Edit tracking data:
=== Section Start ===

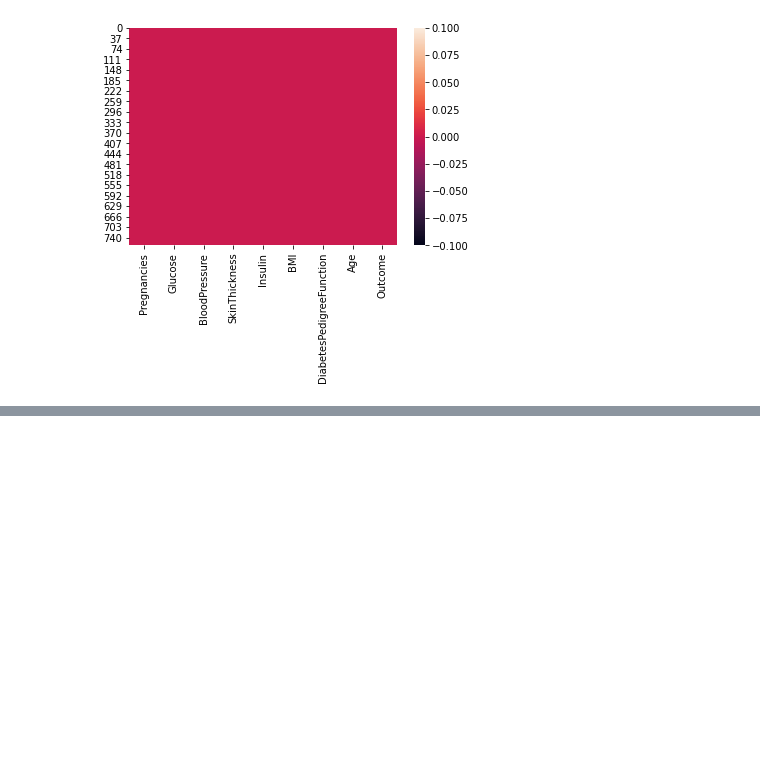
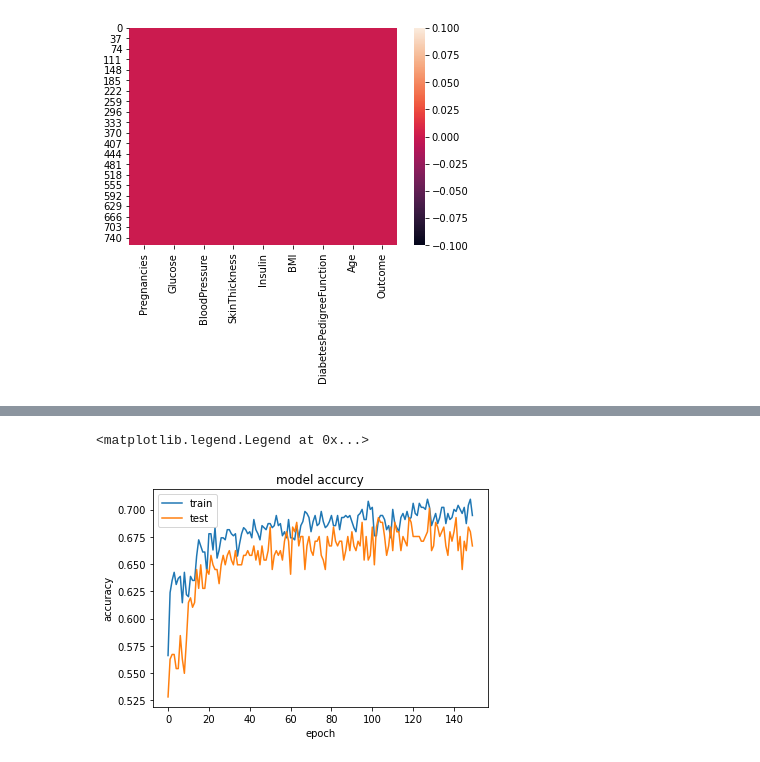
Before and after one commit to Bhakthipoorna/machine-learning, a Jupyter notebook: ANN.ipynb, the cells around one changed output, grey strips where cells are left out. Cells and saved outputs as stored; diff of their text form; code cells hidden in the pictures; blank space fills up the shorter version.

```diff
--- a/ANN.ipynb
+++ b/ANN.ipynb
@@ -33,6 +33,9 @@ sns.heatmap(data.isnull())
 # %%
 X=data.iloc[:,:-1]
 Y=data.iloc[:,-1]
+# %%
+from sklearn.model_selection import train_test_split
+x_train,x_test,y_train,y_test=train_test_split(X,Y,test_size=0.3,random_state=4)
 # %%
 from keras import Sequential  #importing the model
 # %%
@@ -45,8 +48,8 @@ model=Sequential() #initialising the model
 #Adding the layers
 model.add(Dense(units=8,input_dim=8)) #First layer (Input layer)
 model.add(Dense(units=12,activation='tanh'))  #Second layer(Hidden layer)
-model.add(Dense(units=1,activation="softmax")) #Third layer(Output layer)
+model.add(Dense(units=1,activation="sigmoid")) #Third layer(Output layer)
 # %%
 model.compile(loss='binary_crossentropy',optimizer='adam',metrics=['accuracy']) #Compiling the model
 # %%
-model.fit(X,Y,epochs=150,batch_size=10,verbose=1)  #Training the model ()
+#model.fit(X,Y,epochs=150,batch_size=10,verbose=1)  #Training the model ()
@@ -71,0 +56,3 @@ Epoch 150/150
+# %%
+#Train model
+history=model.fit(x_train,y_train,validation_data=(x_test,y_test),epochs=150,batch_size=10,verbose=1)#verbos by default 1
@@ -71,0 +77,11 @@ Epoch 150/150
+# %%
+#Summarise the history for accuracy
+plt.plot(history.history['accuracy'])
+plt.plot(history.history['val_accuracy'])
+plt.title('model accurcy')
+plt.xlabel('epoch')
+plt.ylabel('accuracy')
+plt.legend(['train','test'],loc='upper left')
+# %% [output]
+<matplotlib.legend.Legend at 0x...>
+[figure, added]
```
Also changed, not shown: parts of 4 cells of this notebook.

=== Section End ===

• Exercise description:
All the records need to be set down word for word, with the images left out.

• Answer box:
Before and after one commit to Bhakthipoorna/machine-learning, a Jupyter notebook: ANN.ipynb, the cells around one changed output, grey strips where cells are left out. Cells and saved outputs as stored; diff of their text form; code cells hidden in the pictures; blank space fills up the shorter version.

```diff
--- a/ANN.ipynb
+++ b/ANN.ipynb
@@ -33,6 +33,9 @@ sns.heatmap(data.isnull())
 # %%
 X=data.iloc[:,:-1]
 Y=data.iloc[:,-1]
+# %%
+from sklearn.model_selection import train_test_split
+x_train,x_test,y_train,y_test=train_test_split(X,Y,test_size=0.3,random_state=4)
 # %%
 from keras import Sequential  #importing the model
 # %%
@@ -45,8 +48,8 @@ model=Sequential() #initialising the model
 #Adding the layers
 model.add(Dense(units=8,input_dim=8)) #First layer (Input layer)
 model.add(Dense(units=12,activation='tanh'))  #Second layer(Hidden layer)
-model.add(Dense(units=1,activation="softmax")) #Third layer(Output layer)
+model.add(Dense(units=1,activation="sigmoid")) #Third layer(Output layer)
 # %%
 model.compile(loss='binary_crossentropy',optimizer='adam',metrics=['accuracy']) #Compiling the model
 # %%
-model.fit(X,Y,epochs=150,batch_size=10,verbose=1)  #Training the model ()
+#model.fit(X,Y,epochs=150,batch_size=10,verbose=1)  #Training the model ()
@@ -71,0 +56,3 @@ Epoch 150/150
+# %%
+#Train model
+history=model.fit(x_train,y_train,validation_data=(x_test,y_test),epochs=150,batch_size=10,verbose=1)#verbos by default 1
@@ -71,0 +77,11 @@ Epoch 150/150
+# %%
+#Summarise the history for accuracy
+plt.plot(history.history['accuracy'])
+plt.plot(history.history['val_accuracy'])
+plt.title('model accurcy')
+plt.xlabel('epoch')
+plt.ylabel('accuracy')
+plt.legend(['train','test'],loc='upper left')
+# %% [output]
+<matplotlib.legend.Legend at 0x...>
+[figure, added]
```
Also changed, not shown: parts of 4 cells of this notebook.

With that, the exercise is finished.